The Residence Nil Rate Band (RNRB) comes into force for deaths on or after today, 6 April 2017. Much has been written about this new inheritance tax (IHT) allowance since it was introduced in the summer Budget of 2015. However, due to its technical nature, there is still much uncertainty surrounding its application in practice. This blog is the first in a series of three regarding the RNRB and provides an introductory summary (if there is such a thing) of the key points of the RNRB.
1. The RNRB will be phased in over four yearsThe RNRB will be available for deaths on or after 6 April 2017. The allowance will be phased in over four years. For deaths in tax year 2017/18, the maximum allowance will be £100,000, rising to £125,000 in 2018/19, £150,000 in 2019/20 and £175,000 in 2020/21. Thereafter, the RNRB will increase in line with the Consumer Price Index.
2. The RNRB applies in addition to the existing Nil Rate Band (NRB)The RNRB applies in addition to the existing IHT Nil Rate Band (NRB), which has been frozen at £325,000 until 6 April 2021. In short, if the deceased satisfies the RNRB conditions (more on these below), by 2020/21 they could benefit from the RNRB of £175,000 in addition to the NRB of £325,000 and IHT would only be charged above this combined amount.
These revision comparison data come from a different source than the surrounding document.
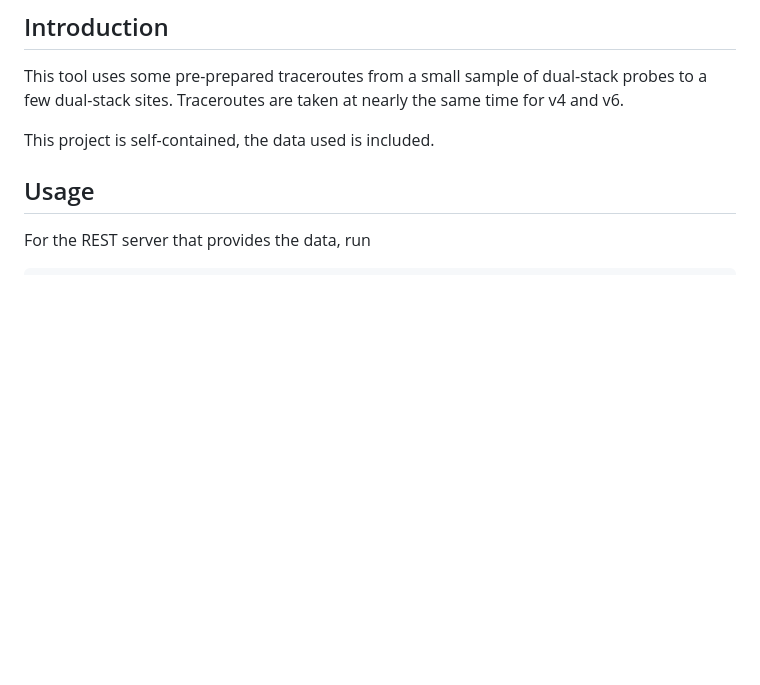
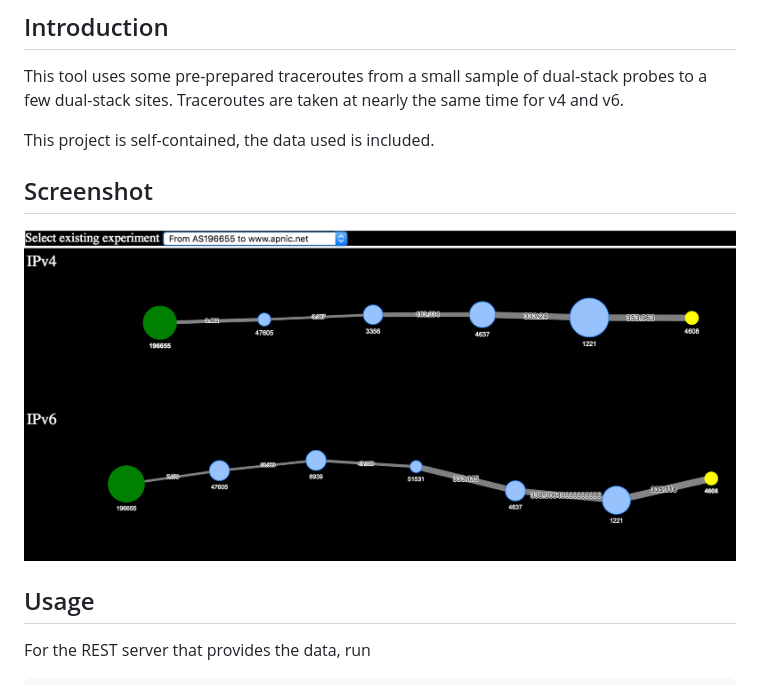
Before and after one commit to NZRS/IP-traceroute-explorer, a Markdown page: README.md, the part around the change. Drawn GitHub-style; pictures changed too: screenshot.png (added); blank space fills up the shorter version.

Commit message:
Adding a screen shot

```diff
--- a/README.md
+++ b/README.md
@@ -13,6 +13,10 @@ dual-stack probes to a few dual-stack sites. Traceroutes are taken at nearly
 the same time for v4 and v6.
 
 This project is self-contained, the data used is included.
+
+## Screenshot
+
+![Screen shot](/screenshot.png?raw=true)
 
 ## Usage
 
```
Notably, the RNRB reduces the IHT chargeable against the deceased's entire estate, and not just their main residence.
3. The RNRB only applies if your estate includes a "qualifying residential interest"The RNRB only applies to a "qualifying residential interest". Broadly, the RNRB will apply to a property that has been the deceased's residence "at some point". There is no requirement for the property to have constituted the deceased's main residence and if the deceased owned more than one property, their executors can nominate which property should be covered by the RNRB (see below if the deceased disposed of the residence before death).
4. The "qualifying residential interest" must be "closely inherited"To qualify for the RNRB, the property must be "closely inherited". That is, the property must pass to the deceased's "lineal descendants" on death. A "lineal descendant" includes a child, grandchild or remoter descendant, and their spouses and civil partners are also included in some circumstances. The RNRB also applies where the property is left to foster children, adopted children, step-children and children for whom the deceased was a guardian (or descendants of any of these individuals). The property is "inherited" when it passes under the provisions of a will, intestacy (if there is no will) or by way of a survivorship destination in the title deeds (the ownership documents for the property).
5. If you leave your property to your children in trust, the RNRB may not applyThe legislation refers to a property being left outright to descendants. However, it is not uncommon for parents to leave assets to their child, grandchild etc. in a trust structure until that individual has reached a certain age. In these circumstances, the RNRB will only be available where the property passes to the following types of trust on death:
- an 'immediate post-death interest' or 'liferent' trust, where the 'lineal descendant' has an interest in possession in the property;
- a 'bare trust';
- an '18 - 25 trust';
- a trust for a bereaved minor; or
- a disabled person's trust.